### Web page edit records
__________
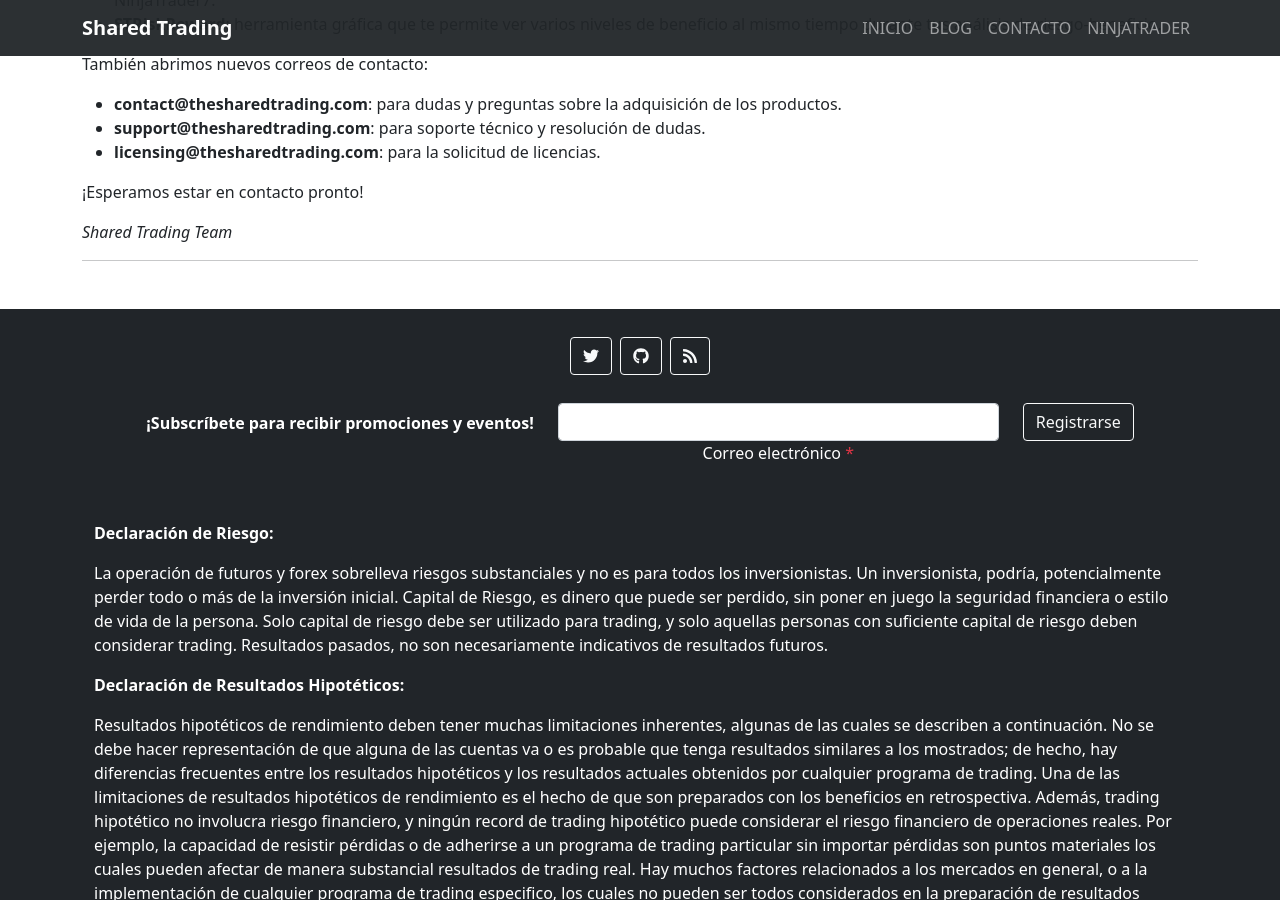
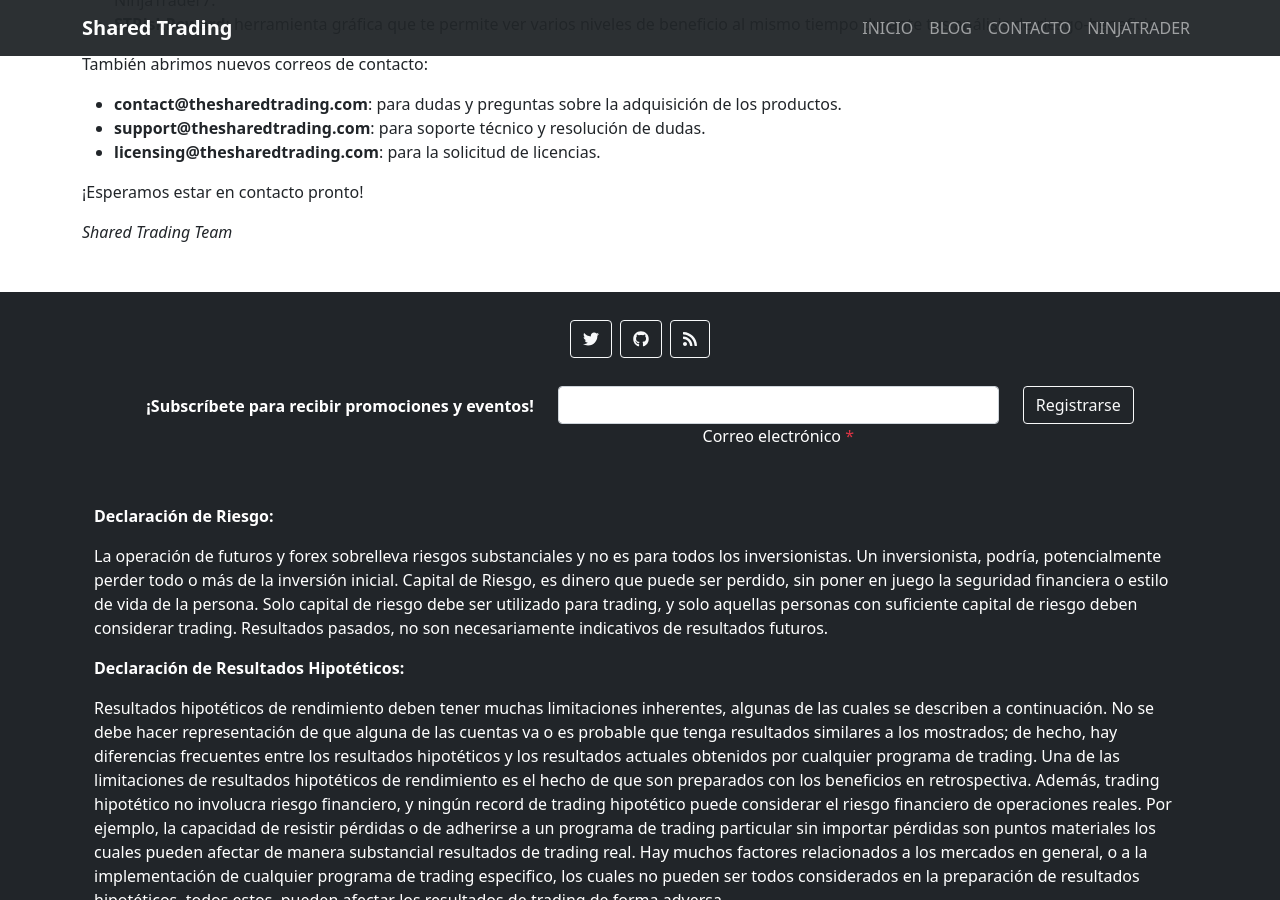
Before and after one commit to thesharedtrading/thesharedtrading.github.io, a Jekyll site: the page built from _posts/2021-05-16-welcome.md, in a window 1280 px wide and 900 px high, scrolled down 368 px. Built offline with Jekyll 4.4.1, drawn with Linux system fonts in a browser that asks for light colours.

Commit message:
updating post page

```diff
--- a/_layouts/post.html
+++ b/_layouts/post.html
@@ -37,15 +37,19 @@
 
   <a class="u-url" href="{{ page.url | relative_url }}" hidden></a>
 
+  {% if page.previous.url or page.next.url %}
   <hr class="mt-3 mb-3"/>
+  {% endif %}
   <div class="clearfix">
     {% if page.previous.url %}
-    <a class="btn btn-primary float-left" href="{{ page.previous.url | relative_url }}" data-toggle="tooltip" data-placement="top" title="{{ page.previous.title }}">&larr; Previous<span class="d-none d-md-inline">
-        Post</span></a>
+    <a class="btn btn-primary float-left" href="{{ page.previous.url | relative_url }}" data-toggle="tooltip" data-placement="top" title="{{ page.previous.title }}">
+      &larr; Previous<span class="d-none d-md-inline"> Post</span>
+    </a>
     {% endif %}
     {% if page.next.url %}
-    <a class="btn btn-primary float-right" href="{{ page.next.url | relative_url }}" data-toggle="tooltip" data-placement="top" title="{{ page.next.title }}">Next<span class="d-none d-md-inline">
-        Post</span> &rarr;</a>
+    <a class="btn btn-primary float-right" href="{{ page.next.url | relative_url }}" data-toggle="tooltip" data-placement="top" title="{{ page.next.title }}">
+      Next<span class="d-none d-md-inline"> Post</span> &rarr;
+    </a>
     {% endif %}
   </div>
 </article>
```
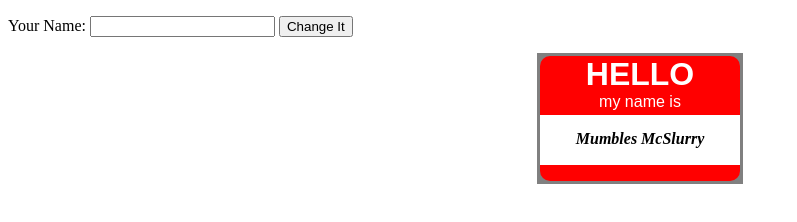
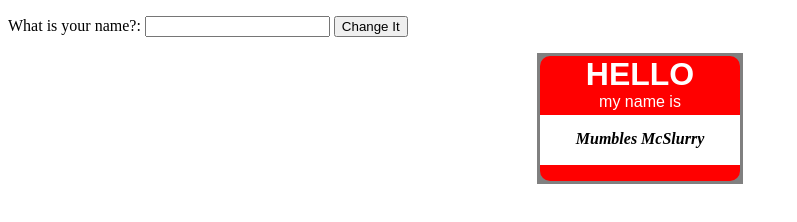
Before and after one commit to satyadvaya/name-tag, a plain HTML site: page index.html in a window 1280 px wide. Shown: the whole page, without its empty margins (0-797 px from the left). Drawn offline with Linux system fonts and the light colour scheme.

Commit message:
altered input prompt to conform to lab submission description

```diff
--- a/index.html
+++ b/index.html
@@ -11,7 +11,7 @@
 <body>
     <p class="centered">
         <label>
-            Your Name:
+            What is your name?:
             <input id="name-input">
         </label>
         <button id="name-change-button">Change It</button>
```
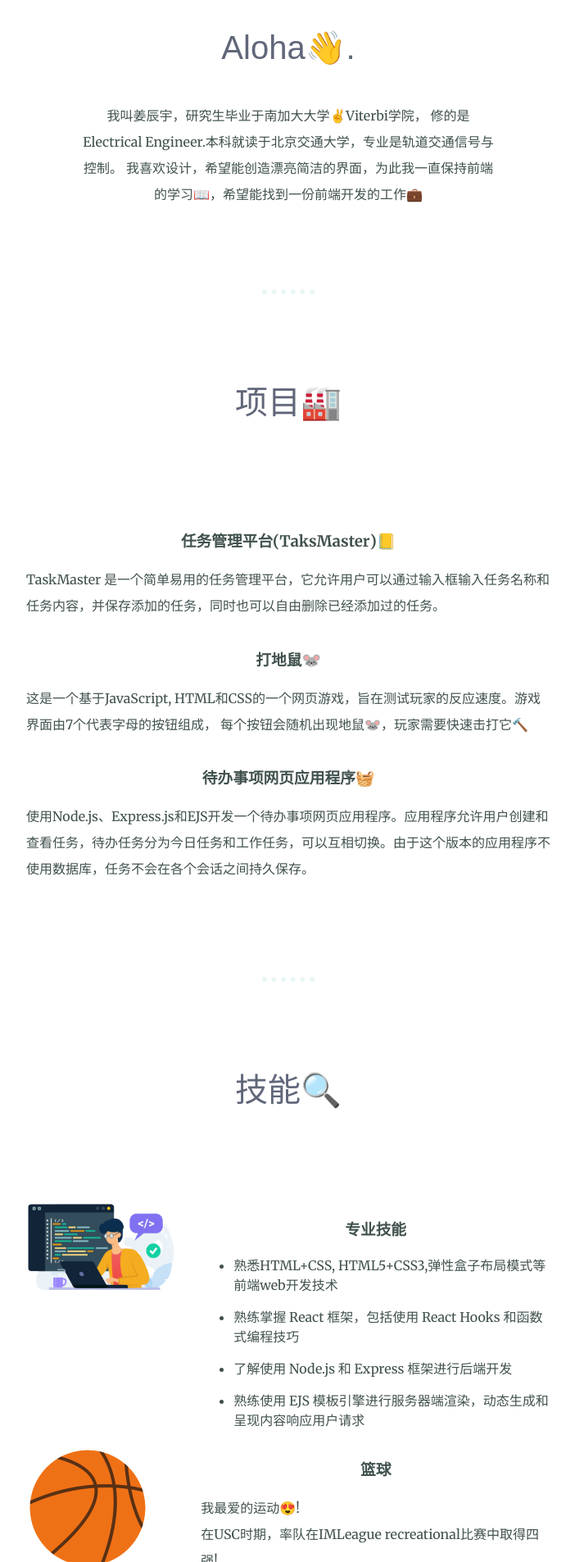
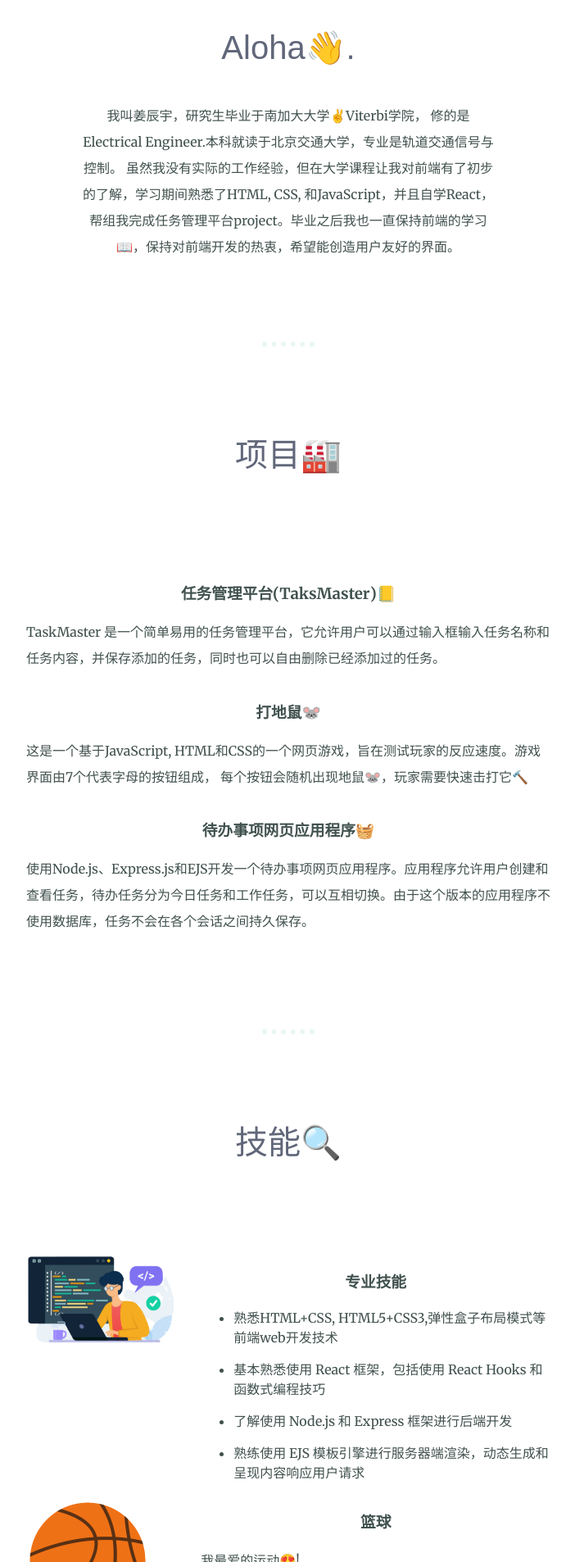
Before and after one commit to Jcccccy/Jcccccy.github.io, a plain HTML site: page index.html in a window 1280 px wide. Shown: the part 1190-3096 px from the top of the page at 82% size, without its empty margins (288-990 px from the left). Drawn offline with Linux system fonts and the light colour scheme; files whose address does not match are found by name.

Commit message:
Update index.html

```diff
--- a/index.html
+++ b/index.html
@@ -27,7 +27,7 @@
         <h2>Aloha👋.</h2>
         <p class="intro">我叫姜辰宇，研究生毕业于南加大大学✌️Viterbi学院，
           修的是Electrical Engineer.本科就读于北京交通大学，专业是轨道交通信号与控制。
-          我喜欢设计，希望能创造漂亮简洁的界面，为此我一直保持前端的学习📖，希望能找到一份前端开发的工作💼
+          虽然我没有实际的工作经验，但在大学课程让我对前端有了初步的了解，学习期间熟悉了HTML, CSS, 和JavaScript，并且自学React，帮组我完成任务管理平台project。毕业之后我也一直保持前端的学习📖，保持对前端开发的热衷，希望能创造用户友好的界面。
         </p>
       </div>
       <hr>
@@ -64,7 +64,7 @@
             <h3>专业技能</h3>
             <ul>
               <li>熟悉HTML+CSS, HTML5+CSS3,弹性盒子布局模式等前端web开发技术</li>
-              <li>熟练掌握 React 框架，包括使用 React Hooks 和函数式编程技巧</li>
+              <li>基本熟悉使用 React 框架，包括使用 React Hooks 和函数式编程技巧</li>
               <li>了解使用 Node.js 和 Express 框架进行后端开发</li>
               <li>熟练使用 EJS 模板引擎进行服务器端渲染，动态生成和呈现内容响应用户请求</li>
             </ul>
```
__________
### Work request
Check each line above for the word "和函数式编程技巧" and say how many have it, with nothing else.

### Answer to the problem
2